Compare Walker v. New Amsterdam Cas. Co., 157 S.C. 381, 154 S.E. 221, where the insurer ineffectually attempted to allege fraud upon the part of the insured. See also Geiger v. Aetna Ins. Co., 215 S.C. 144, 54 S.E. (2d) 549, which involved a cooperation clause in a theft insurance policy. The legal relation of the parties to the instant action is the same as that of the parties in Crook v. State Farm Mut. Auto. Ins. Co., 231 S.C. 257, 98 S.E. (2d) 427, which involved a similar insurance contract, and the well considered opinion by Mr. Justice Moss in that case is enlightening and helpful here.

The subject of the effect and enforcement of a cooperation clause in a liability policy is annotated in 72 A.L.R. 1446, 98 A.L.R. 1465, 139 A.L.R. 771, and 34 A.L.R. (2d) 264, where a wealth of authorities may be found. Also see 5A Am. Jur. 135 et seq., Automobile Insurance, sec. 134 et seq.

In the decision of this appeal we do not reach the point of whether failure of cooperation of the insured must be prejudicial to the rights of the insurer in order to release it from liability, simply because there can be no doubt of the existence of prejudice under the facts of the case. 5A Am. *624 Jur., sec. 134, ante. The trial judge reached the right result in his ruling from the bench, as follows:

"There is nothing to show that the defendant, or that Harris, rather, was in any way overreached. There is no collusion and no fraud alleged here. But there, to my mind, was a refusal to sign that verified answer, unless he was assured that the hospital bills would be paid. As I say, it isn't a question of whether or not they were prejudiced, if they were, although I don't know how they could be more prejudiced than by someone failing to sign the verification of the answer, because the complaint was verified, and, therefore, under our Code every subsequent pleading is required to be verified, and he simply tied the hands of the insurance company in the defense of that action. If I am wrong in my holding that he could not have been charged with perjury, if he had signed that verification, that might go out altogether it might not be a substantial ground upon which to rest my decision in this case but there is other evidence here of where they attempted to get Harris to come in. My recollection is that they wrote him several letters, and there is no denial that he got the letters, but he refused to answer them. In other words, he didn't show any cooperation at all and wouldn't show any unless he could be assured that the hospital bills would be paid. That's why he was refusing to sign anything, and under the law in all these cases that have been handed me and the authorities cited, I can't see where there is any conflict in the evidence here to go to the jury, to show whether he did not cooperate."

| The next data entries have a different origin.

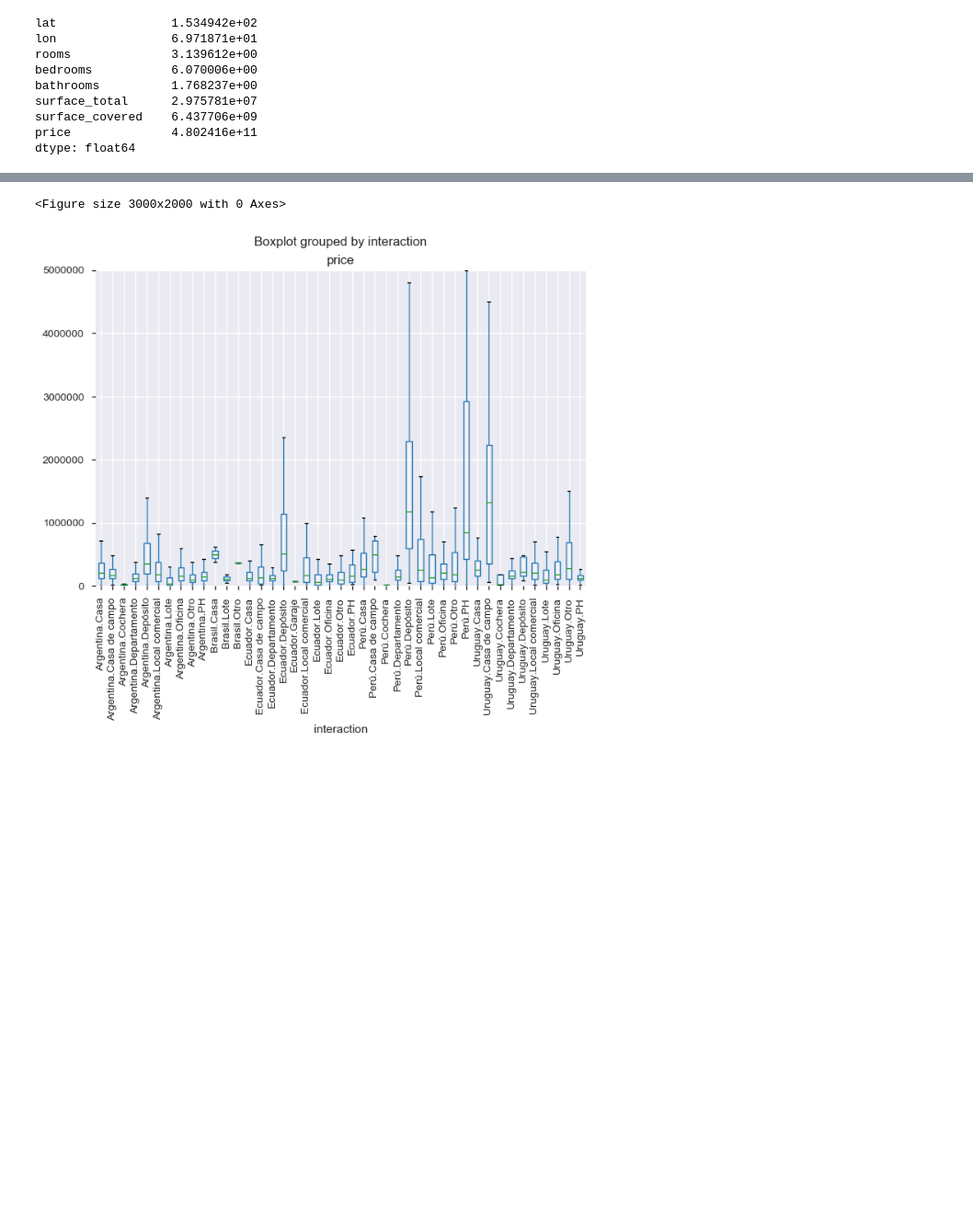
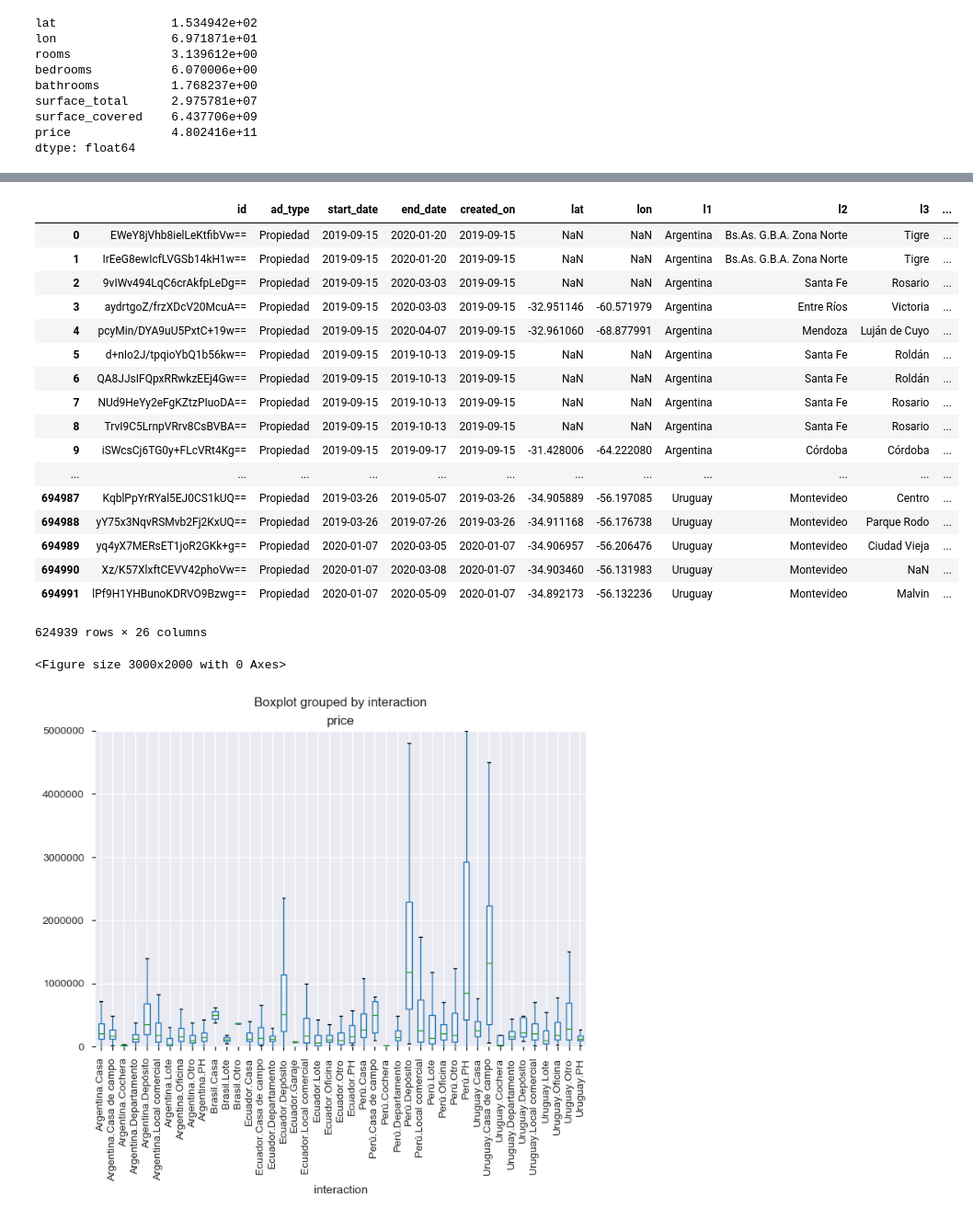
Before and after one commit to DataScienceMustang/DS_7331_MLI_Project1, a Jupyter notebook: Lab1_Code.ipynb, the cells around one changed output, grey strips where cells are left out. Shown at 92% size. Cells and saved outputs as stored; diff of their text form; code cells hidden in the pictures; blank space fills up the shorter version.

```diff
--- a/Lab1_Code.ipynb
+++ b/Lab1_Code.ipynb
@@ -372,3 +401,24 @@ final_df3['interaction'] = interaction
+# %%
+len(final_df3)
+# %% [output]
+|  | id | ad_type | start_date | end_date | created_on | lat | lon | l1 | l2 | l3 | ... |
+| 0 | EWeY8jVhb8ielLeKtfibVw== | Propiedad | 2019-09-15 | 2020-01-20 | 2019-09-15 | NaN | NaN | Argentina | Bs.As. G.B.A. Zona Norte | Tigre | ... |
+| 1 | IrEeG8ewIcfLVGSb14kH1w== | Propiedad | 2019-09-15 | 2020-01-20 | 2019-09-15 | NaN | NaN | Argentina | Bs.As. G.B.A. Zona Norte | Tigre | ... |
+| 2 | 9vIWv494LqC6crAkfpLeDg== | Propiedad | 2019-09-15 | 2020-03-03 | 2019-09-15 | NaN | NaN | Argentina | Santa Fe | Rosario | ... |
+| 3 | aydrtgoZ/frzXDcV20McuA== | Propiedad | 2019-09-15 | 2020-03-03 | 2019-09-15 | -32.951146 | -60.571979 | Argentina | Entre Ríos | Victoria | ... |
+| 4 | pcyMin/DYA9uU5PxtC+19w== | Propiedad | 2019-09-15 | 2020-04-07 | 2019-09-15 | -32.961060 | -68.877991 | Argentina | Mendoza | Luján de Cuyo | ... |
+| 5 | d+nIo2J/tpqioYbQ1b56kw== | Propiedad | 2019-09-15 | 2019-10-13 | 2019-09-15 | NaN | NaN | Argentina | Santa Fe | Roldán | ... |
+| 6 | QA8JJsIFQpxRRwkzEEj4Gw== | Propiedad | 2019-09-15 | 2019-10-13 | 2019-09-15 | NaN | NaN | Argentina | Santa Fe | Roldán | ... |
+| 7 | NUd9HeYy2eFgKZtzPIuoDA== | Propiedad | 2019-09-15 | 2019-10-13 | 2019-09-15 | NaN | NaN | Argentina | Santa Fe | Rosario | ... |
+| 8 | TrvI9C5LrnpVRrv8CsBVBA== | Propiedad | 2019-09-15 | 2019-10-13 | 2019-09-15 | NaN | NaN | Argentina | Santa Fe | Rosario | ... |
+| 9 | iSWcsCj6TG0y+FLcVRt4Kg== | Propiedad | 2019-09-15 | 2019-09-17 | 2019-09-15 | -31.428006 | -64.222080 | Argentina | Córdoba | Córdoba | ... |
+| ... | ... | ... | ... | ... | ... | ... | ... | ... | ... | ... | ... |
+| 694987 | KqblPpYrRYal5EJ0CS1kUQ== | Propiedad | 2019-03-26 | 2019-05-07 | 2019-03-26 | -34.905889 | -56.197085 | Uruguay | Montevideo | Centro | ... |
+| 694988 | yY75x3NqvRSMvb2Fj2KxUQ== | Propiedad | 2019-03-26 | 2019-07-26 | 2019-03-26 | -34.911168 | -56.176738 | Uruguay | Montevideo | Parque Rodo | ... |
+| 694989 | yq4yX7MERsET1joR2GKk+g== | Propiedad | 2020-01-07 | 2020-03-05 | 2020-01-07 | -34.906957 | -56.206476 | Uruguay | Montevideo | Ciudad Vieja | ... |
+| 694990 | Xz/K57XlxftCEVV42phoVw== | Propiedad | 2020-01-07 | 2020-03-08 | 2020-01-07 | -34.903460 | -56.131983 | Uruguay | Montevideo | NaN | ... |
+| 694991 | lPf9H1YHBunoKDRVO9Bzwg== | Propiedad | 2020-01-07 | 2020-05-09 | 2020-01-07 | -34.892173 | -56.132236 | Uruguay | Montevideo | Malvin | ... |
+624939 rows × 26 columns
 # %%
 # Plot price distributions by country*property_type
 plt.figure(figsize = (30, 20), facecolor = 'w', edgecolor = 'r')
```
Also changed, not shown: parts of 31 cells of this notebook.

To the foregoing there should be added the repeated declarations by the insured to the attorney provided him by the insurer that he (the insured) had decided to have nothing to do with the action for damages against him; and he did not, which resulted in default judgment.

Moreover, appellant has not argued the absence of prejudice to the insurer; but contends in effect that the insured *625 rendered reasonable cooperation, which cannot be inferred from the evidence.